DATA TO PROCESS: Begin

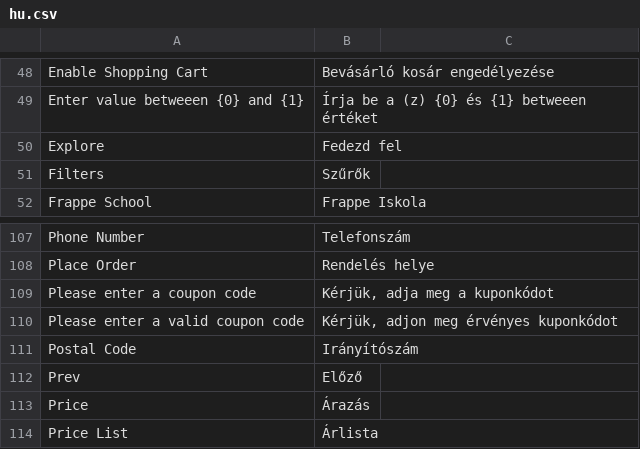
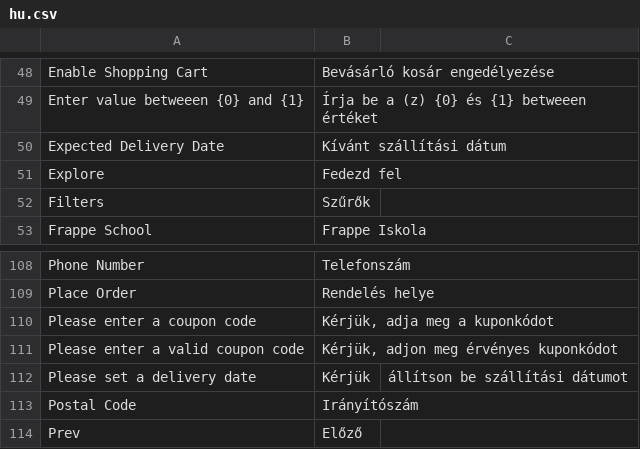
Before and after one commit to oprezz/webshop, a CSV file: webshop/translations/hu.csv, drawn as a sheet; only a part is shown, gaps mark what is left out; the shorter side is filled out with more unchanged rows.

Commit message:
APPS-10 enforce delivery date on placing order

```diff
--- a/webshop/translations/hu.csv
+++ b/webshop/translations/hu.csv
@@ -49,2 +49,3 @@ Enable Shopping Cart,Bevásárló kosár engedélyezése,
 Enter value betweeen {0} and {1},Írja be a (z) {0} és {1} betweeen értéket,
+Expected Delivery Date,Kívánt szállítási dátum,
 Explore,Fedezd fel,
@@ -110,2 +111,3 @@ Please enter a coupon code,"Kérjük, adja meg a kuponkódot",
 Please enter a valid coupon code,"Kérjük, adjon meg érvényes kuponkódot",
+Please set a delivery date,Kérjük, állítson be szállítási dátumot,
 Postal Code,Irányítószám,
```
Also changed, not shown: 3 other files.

DATA TO PROCESS: End

Above are the entries; count how many of their lines contain the word "webshop" and give only that number.

3